Traders continued to close their short positions yesterday ahead of the expiry of some near-curve contracts which offered support to the gas curve. However, demand levels were low across Europe due to mild weather, with residential demand in the UK dropping 30% below the seasonal norm, limiting the gains at the front of the curve.
Gas prices moved higher on Wednesday despite a bearish supply outlook, instead direction came from traders closing their short positions ahead of the expiry of some near-curve contracts. In terms of supply, demand is low due to mild weather, while LNG send-outs are comfortable. A rise in oil prices, on the back of the latest EIA report also offered support to the far-curve.
The UK gas system was short yesterday despite low demand levels, resulting in gains across the near curve. Norwegian flows were rerouted away from the UK due to a drop in Dutch output which was the main reason for the undersupply. Meanwhile, oil contracts increased and the Pound weakened against the Euro, providing additional bullish pressure on the far-curve.
Weakening commodity markets and a warm weather outlook for the rest of this week contributed to losses on the gas curve yesterday. Coal and emission contracts decreased but a late rebound in Brent helped to limit some of the downward movement on the far-curve. An outage at the South Hook terminal also reduced UKCS output and offered some support to the prompt.

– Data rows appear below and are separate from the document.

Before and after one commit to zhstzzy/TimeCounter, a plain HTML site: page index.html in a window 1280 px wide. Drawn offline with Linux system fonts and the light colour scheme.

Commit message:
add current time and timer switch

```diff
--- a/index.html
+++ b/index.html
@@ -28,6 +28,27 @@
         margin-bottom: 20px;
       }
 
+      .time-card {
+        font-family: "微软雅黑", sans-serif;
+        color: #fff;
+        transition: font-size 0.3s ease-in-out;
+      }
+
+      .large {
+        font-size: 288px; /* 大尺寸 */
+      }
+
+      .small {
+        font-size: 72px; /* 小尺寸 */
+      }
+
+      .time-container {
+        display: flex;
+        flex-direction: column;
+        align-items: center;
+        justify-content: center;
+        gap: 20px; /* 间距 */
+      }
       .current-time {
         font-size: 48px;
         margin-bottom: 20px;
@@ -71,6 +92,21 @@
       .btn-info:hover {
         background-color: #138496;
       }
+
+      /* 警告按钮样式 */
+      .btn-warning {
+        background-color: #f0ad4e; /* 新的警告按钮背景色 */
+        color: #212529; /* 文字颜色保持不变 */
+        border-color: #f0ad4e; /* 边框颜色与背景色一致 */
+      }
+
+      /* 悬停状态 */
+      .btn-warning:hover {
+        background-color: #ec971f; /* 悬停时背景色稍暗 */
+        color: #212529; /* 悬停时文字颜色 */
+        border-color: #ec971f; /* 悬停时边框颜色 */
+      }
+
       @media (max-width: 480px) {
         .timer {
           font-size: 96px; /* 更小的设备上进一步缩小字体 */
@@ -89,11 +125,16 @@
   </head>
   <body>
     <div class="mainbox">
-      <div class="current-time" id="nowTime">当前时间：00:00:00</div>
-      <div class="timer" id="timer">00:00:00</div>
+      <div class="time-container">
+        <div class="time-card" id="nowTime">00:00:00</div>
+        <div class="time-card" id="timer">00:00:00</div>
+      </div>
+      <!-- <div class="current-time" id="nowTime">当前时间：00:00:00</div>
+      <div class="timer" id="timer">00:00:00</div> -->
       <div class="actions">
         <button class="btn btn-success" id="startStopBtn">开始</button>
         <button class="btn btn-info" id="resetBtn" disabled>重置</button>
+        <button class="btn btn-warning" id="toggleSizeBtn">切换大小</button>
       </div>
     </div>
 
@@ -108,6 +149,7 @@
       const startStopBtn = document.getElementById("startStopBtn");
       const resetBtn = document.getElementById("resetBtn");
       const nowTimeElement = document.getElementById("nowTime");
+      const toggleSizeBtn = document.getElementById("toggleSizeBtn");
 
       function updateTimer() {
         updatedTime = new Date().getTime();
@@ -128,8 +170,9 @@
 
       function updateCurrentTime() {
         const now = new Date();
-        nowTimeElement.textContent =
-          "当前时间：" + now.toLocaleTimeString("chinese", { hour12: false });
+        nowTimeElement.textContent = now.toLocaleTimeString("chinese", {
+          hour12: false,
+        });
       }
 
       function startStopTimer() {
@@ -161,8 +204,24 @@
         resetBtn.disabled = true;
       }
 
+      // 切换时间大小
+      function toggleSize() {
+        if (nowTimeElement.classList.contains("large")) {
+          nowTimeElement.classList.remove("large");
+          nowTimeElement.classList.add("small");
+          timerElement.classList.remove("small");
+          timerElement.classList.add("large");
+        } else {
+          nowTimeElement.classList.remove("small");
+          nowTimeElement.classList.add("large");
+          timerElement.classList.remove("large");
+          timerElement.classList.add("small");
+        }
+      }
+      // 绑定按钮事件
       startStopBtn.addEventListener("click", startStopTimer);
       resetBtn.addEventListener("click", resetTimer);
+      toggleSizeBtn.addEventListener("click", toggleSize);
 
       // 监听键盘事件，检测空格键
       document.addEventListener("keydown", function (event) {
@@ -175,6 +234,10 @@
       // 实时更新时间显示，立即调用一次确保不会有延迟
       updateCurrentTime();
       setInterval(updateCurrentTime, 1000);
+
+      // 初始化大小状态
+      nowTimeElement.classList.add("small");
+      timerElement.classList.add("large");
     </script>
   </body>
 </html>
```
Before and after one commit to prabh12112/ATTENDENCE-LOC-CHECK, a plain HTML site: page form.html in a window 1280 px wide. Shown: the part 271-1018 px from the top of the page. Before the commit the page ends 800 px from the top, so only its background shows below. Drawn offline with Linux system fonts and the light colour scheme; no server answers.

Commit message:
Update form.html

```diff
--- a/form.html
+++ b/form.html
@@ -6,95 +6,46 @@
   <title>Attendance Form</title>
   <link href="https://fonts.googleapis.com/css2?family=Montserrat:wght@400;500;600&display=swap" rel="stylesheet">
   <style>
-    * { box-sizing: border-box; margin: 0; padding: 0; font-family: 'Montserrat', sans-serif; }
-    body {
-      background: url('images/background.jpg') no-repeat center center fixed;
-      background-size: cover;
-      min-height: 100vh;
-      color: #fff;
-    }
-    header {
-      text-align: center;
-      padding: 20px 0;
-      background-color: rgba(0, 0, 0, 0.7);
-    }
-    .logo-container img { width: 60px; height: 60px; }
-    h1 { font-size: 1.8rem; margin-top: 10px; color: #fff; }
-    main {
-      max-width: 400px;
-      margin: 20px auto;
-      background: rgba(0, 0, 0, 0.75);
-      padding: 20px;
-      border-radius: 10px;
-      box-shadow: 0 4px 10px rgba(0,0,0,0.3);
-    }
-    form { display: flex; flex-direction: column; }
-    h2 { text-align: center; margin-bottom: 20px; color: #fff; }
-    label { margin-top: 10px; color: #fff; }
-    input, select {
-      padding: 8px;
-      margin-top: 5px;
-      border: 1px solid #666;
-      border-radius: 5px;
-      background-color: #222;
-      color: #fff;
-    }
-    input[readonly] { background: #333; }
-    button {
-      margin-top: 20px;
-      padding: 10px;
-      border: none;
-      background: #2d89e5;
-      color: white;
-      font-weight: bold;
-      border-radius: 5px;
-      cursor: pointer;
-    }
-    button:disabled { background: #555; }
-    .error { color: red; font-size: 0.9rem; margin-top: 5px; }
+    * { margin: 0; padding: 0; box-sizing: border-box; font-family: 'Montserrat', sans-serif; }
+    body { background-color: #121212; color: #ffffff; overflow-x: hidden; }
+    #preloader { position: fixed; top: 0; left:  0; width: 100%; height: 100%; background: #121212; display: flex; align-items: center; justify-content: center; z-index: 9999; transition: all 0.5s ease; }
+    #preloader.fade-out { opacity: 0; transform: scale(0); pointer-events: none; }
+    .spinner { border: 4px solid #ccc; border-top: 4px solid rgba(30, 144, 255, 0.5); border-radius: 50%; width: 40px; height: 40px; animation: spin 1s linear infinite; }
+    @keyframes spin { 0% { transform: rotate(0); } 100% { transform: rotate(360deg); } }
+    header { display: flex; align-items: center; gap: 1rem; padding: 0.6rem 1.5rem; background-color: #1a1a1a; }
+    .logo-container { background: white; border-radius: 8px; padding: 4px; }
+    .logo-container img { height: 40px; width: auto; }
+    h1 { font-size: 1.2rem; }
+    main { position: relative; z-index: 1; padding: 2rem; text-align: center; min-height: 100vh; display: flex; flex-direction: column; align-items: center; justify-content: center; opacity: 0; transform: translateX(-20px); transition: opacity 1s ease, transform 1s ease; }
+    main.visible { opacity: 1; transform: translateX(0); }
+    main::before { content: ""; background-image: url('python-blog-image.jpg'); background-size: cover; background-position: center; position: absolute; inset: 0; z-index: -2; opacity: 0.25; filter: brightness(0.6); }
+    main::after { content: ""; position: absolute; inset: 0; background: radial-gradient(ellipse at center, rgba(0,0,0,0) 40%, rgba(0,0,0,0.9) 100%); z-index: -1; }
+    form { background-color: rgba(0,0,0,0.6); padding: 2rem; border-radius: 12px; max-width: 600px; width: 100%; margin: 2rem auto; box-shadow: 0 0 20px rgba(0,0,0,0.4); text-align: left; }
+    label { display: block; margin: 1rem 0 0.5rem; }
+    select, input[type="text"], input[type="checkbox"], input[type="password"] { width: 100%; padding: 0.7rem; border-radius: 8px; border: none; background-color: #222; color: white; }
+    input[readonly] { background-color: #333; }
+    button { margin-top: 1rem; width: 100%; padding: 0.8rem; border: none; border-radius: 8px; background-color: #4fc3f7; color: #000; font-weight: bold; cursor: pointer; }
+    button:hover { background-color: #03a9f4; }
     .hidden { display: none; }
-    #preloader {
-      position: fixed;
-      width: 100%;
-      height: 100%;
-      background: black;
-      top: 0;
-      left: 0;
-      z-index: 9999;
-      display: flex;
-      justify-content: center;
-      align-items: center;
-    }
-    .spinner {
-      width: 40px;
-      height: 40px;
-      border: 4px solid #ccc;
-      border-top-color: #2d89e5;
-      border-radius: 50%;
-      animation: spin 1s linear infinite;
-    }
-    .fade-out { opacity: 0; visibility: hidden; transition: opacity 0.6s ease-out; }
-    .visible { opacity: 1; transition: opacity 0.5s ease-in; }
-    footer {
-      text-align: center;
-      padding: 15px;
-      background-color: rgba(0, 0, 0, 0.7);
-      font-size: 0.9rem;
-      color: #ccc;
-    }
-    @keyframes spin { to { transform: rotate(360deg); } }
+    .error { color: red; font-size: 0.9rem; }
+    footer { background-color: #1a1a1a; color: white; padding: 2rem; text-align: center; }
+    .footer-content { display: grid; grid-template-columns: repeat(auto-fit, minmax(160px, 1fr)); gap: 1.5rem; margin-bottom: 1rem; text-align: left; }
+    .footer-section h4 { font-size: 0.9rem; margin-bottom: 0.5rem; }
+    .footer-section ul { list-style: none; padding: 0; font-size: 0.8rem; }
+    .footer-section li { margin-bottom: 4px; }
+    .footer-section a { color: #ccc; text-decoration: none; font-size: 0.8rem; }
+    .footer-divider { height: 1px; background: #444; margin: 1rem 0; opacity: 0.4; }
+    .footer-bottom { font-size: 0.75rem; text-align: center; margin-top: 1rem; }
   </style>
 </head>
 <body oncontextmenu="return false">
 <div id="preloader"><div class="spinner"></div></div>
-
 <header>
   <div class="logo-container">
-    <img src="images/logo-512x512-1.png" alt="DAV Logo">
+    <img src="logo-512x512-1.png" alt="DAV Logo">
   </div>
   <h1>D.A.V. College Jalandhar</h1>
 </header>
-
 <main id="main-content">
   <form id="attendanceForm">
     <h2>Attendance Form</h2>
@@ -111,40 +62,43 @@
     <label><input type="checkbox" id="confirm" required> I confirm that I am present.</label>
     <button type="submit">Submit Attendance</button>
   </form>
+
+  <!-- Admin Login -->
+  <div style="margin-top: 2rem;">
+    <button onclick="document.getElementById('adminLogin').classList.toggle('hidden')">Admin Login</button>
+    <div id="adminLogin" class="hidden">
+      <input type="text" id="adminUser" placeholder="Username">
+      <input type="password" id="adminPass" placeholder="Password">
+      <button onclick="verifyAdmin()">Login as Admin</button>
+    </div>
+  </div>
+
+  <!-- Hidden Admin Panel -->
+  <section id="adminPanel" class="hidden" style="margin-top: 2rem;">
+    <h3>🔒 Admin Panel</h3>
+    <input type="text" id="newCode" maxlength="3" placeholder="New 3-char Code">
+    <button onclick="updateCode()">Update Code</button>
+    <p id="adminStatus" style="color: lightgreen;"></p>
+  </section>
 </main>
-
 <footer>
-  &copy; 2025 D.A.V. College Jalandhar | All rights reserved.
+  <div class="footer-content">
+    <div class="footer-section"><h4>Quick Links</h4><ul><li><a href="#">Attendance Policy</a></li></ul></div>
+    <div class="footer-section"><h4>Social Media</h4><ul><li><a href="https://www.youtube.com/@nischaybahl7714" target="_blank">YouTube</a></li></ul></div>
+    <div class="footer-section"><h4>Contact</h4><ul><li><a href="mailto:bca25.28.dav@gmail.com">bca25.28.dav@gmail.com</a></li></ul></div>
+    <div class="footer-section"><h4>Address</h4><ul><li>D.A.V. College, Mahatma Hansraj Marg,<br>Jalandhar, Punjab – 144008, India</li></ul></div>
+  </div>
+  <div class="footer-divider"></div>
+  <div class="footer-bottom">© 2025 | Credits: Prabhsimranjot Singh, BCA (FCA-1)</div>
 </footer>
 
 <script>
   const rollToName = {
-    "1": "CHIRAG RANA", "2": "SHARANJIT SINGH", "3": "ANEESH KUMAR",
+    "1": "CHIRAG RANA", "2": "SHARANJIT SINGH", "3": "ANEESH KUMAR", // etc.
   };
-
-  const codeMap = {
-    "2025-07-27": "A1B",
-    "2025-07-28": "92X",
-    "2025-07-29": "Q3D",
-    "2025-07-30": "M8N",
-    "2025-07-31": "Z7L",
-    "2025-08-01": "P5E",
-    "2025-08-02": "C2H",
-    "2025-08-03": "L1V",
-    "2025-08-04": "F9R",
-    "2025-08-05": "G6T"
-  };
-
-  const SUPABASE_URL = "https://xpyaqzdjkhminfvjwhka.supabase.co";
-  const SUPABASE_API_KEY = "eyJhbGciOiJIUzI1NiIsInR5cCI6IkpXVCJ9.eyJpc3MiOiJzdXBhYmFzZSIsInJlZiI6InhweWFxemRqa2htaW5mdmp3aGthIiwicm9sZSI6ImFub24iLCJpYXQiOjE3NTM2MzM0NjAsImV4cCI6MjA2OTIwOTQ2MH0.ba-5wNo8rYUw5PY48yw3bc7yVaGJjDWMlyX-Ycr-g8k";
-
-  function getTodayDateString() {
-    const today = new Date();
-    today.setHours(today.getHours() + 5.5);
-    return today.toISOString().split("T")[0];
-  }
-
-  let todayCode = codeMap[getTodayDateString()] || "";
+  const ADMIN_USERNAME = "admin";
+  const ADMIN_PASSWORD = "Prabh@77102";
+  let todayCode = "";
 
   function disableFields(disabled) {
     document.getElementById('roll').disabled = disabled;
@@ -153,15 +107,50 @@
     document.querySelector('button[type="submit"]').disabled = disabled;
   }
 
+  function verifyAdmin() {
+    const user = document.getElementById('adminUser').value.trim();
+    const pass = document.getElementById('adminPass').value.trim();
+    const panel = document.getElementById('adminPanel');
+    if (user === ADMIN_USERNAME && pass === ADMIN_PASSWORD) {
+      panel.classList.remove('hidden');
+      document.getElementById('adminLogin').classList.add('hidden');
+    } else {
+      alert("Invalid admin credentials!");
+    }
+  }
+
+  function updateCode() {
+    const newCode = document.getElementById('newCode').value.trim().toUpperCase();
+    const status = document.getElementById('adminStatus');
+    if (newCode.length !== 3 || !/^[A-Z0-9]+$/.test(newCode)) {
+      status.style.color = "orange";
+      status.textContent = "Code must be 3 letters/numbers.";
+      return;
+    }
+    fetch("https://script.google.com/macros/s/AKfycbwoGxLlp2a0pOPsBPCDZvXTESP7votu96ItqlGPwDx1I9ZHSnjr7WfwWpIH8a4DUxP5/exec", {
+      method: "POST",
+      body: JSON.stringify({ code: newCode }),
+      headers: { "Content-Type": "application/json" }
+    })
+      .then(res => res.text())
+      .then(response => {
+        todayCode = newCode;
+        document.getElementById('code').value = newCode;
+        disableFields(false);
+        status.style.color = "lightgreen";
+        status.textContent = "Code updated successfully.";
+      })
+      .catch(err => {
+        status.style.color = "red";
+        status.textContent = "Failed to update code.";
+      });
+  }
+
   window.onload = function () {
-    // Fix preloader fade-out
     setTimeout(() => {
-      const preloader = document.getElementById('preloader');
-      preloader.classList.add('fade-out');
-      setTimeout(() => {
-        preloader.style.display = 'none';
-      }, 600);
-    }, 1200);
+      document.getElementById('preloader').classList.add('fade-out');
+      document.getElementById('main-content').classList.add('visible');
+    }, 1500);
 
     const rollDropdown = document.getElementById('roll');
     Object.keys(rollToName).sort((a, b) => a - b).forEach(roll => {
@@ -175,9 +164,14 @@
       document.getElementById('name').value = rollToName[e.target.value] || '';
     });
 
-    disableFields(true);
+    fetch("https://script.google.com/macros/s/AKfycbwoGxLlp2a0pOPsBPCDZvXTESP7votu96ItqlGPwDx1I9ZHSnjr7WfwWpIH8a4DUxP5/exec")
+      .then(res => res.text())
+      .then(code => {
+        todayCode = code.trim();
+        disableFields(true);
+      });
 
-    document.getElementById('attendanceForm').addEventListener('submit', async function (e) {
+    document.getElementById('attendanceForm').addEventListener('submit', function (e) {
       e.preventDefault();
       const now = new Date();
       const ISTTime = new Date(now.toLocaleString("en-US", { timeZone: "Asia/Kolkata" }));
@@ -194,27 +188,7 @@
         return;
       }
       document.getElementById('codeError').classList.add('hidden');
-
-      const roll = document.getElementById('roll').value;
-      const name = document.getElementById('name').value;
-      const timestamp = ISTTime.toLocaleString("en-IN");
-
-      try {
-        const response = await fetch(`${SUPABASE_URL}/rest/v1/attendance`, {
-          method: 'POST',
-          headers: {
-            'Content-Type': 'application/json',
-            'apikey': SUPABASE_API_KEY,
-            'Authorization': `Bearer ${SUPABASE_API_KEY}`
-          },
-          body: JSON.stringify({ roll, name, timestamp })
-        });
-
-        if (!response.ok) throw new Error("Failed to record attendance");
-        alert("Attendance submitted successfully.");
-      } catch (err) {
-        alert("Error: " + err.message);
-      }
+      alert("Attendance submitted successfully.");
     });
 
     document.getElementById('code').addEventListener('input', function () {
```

Gas prices moved down during Friday’s session with bearish pressure provided by a weaker demand outlook and healthy LNG supply. The bigger losses were displayed at the front of the curve due to the milder weather forecast, while stable coal and oil markets limited the decreases on the far-curve.